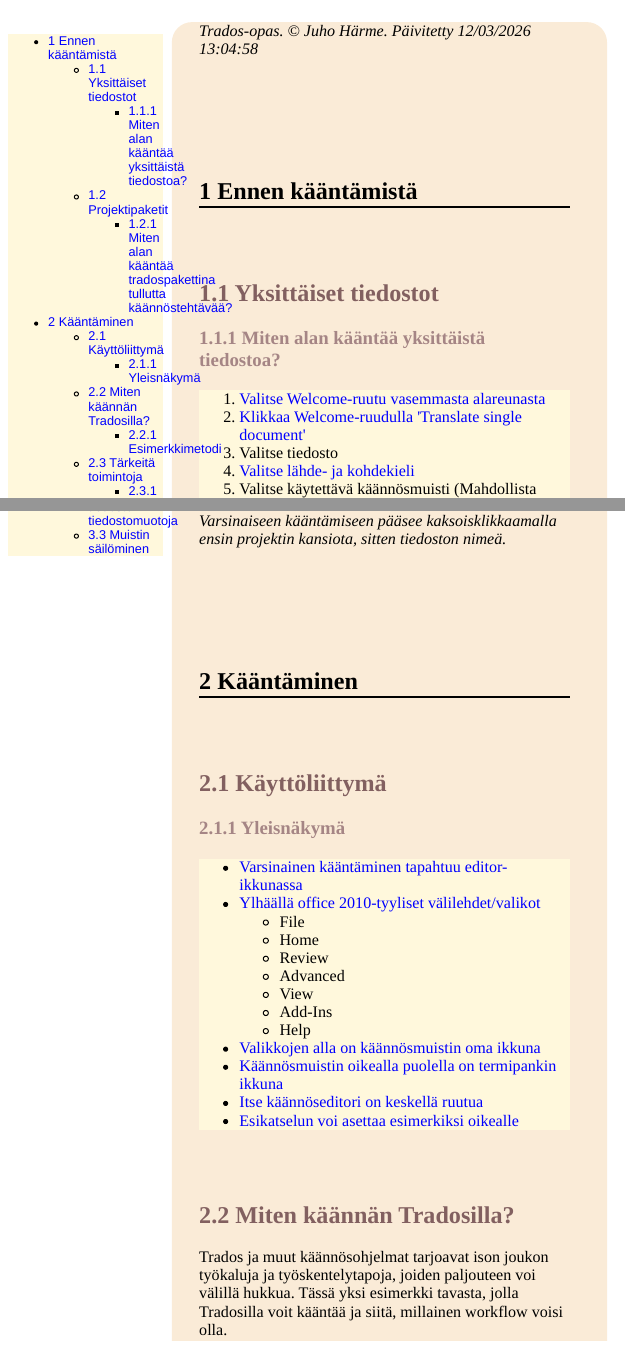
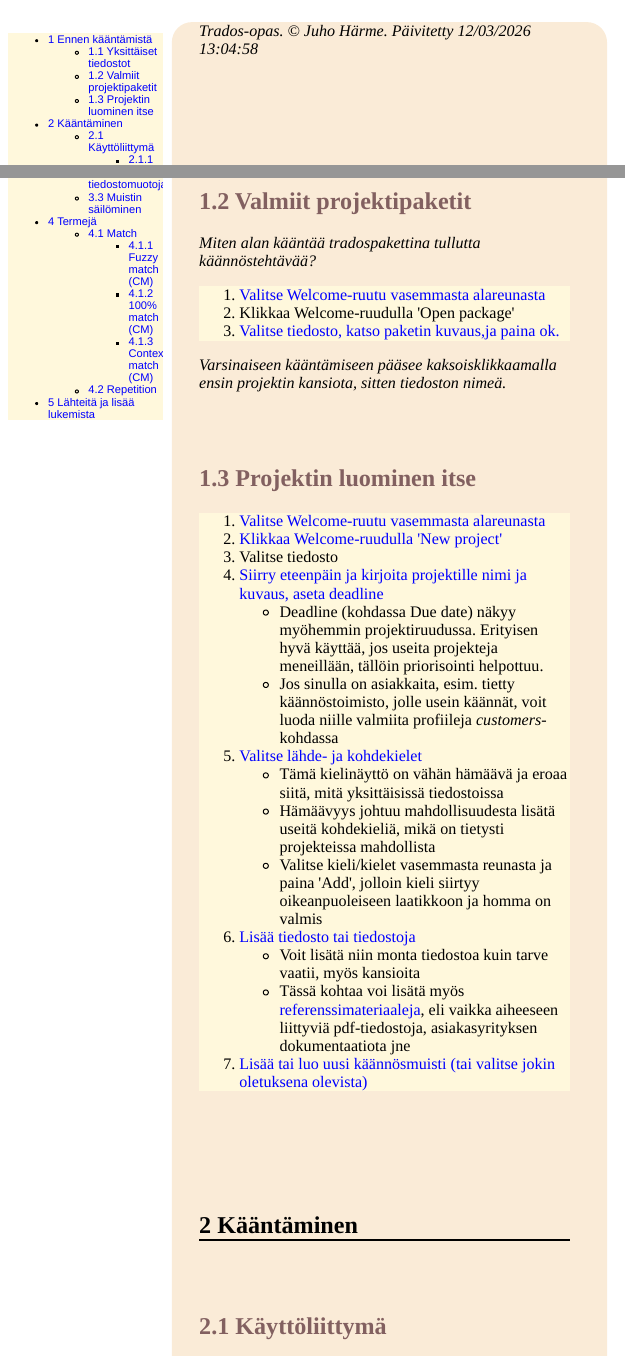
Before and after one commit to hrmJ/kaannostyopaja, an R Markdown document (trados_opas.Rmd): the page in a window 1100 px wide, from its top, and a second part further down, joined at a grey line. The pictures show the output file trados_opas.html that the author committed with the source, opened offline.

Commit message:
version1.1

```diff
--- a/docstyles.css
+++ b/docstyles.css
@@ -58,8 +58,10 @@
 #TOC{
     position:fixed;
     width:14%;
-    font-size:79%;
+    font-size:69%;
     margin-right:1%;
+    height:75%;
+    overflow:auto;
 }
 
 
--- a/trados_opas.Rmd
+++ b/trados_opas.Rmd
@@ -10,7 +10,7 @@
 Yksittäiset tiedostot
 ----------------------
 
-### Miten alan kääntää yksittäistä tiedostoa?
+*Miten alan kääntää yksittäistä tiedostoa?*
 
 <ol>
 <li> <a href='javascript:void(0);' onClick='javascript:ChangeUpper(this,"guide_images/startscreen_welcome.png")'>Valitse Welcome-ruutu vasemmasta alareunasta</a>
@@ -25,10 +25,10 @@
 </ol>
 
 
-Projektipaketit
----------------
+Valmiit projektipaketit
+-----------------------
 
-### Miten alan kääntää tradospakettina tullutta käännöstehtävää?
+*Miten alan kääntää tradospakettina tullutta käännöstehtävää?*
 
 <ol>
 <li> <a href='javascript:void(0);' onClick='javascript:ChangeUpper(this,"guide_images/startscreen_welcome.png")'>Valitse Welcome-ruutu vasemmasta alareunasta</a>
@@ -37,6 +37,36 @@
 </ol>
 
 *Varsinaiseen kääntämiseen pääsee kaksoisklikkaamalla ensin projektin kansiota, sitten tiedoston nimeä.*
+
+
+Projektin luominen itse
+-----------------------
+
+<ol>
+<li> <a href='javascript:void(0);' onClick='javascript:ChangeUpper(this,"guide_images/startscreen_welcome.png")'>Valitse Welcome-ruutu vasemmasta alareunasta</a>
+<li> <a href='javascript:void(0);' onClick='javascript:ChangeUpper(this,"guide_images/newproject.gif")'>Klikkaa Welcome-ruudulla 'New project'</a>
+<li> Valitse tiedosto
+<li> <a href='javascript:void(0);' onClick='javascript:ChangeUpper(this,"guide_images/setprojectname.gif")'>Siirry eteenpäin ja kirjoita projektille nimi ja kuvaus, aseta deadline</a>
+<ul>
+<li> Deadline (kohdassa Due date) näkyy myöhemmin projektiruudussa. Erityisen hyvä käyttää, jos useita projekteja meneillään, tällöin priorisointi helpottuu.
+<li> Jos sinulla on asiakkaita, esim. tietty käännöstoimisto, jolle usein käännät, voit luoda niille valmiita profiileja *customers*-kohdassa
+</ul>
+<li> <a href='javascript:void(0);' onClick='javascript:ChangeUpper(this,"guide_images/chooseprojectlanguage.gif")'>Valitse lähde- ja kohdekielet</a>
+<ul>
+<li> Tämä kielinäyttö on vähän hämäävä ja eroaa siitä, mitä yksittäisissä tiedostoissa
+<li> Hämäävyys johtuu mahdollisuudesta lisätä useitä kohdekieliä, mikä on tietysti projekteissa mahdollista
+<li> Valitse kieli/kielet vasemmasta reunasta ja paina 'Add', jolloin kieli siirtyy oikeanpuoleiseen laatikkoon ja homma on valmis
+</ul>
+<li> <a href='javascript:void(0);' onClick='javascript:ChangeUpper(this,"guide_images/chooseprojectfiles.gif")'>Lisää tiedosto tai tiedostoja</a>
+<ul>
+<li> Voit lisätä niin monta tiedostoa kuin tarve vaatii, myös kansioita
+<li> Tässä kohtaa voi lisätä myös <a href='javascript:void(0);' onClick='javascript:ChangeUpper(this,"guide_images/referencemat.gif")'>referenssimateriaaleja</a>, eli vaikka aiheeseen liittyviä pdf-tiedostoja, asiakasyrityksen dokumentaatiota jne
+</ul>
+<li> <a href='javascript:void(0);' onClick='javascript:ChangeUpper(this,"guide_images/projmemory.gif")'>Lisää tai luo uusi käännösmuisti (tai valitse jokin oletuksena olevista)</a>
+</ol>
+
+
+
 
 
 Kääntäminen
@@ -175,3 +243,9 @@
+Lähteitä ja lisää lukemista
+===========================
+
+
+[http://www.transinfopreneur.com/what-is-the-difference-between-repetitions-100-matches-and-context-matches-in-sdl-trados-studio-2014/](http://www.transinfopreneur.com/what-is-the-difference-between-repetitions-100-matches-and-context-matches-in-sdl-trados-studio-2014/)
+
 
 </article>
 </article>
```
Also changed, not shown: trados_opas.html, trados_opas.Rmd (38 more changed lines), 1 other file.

Action item → Find each line in the listing above that contains "kääntää", and copy that line.

Task output →
-### Miten alan kääntää yksittäistä tiedostoa?
+*Miten alan kääntää yksittäistä tiedostoa?*
-### Miten alan kääntää tradospakettina tullutta käännöstehtävää?
+*Miten alan kääntää tradospakettina tullutta käännöstehtävää?*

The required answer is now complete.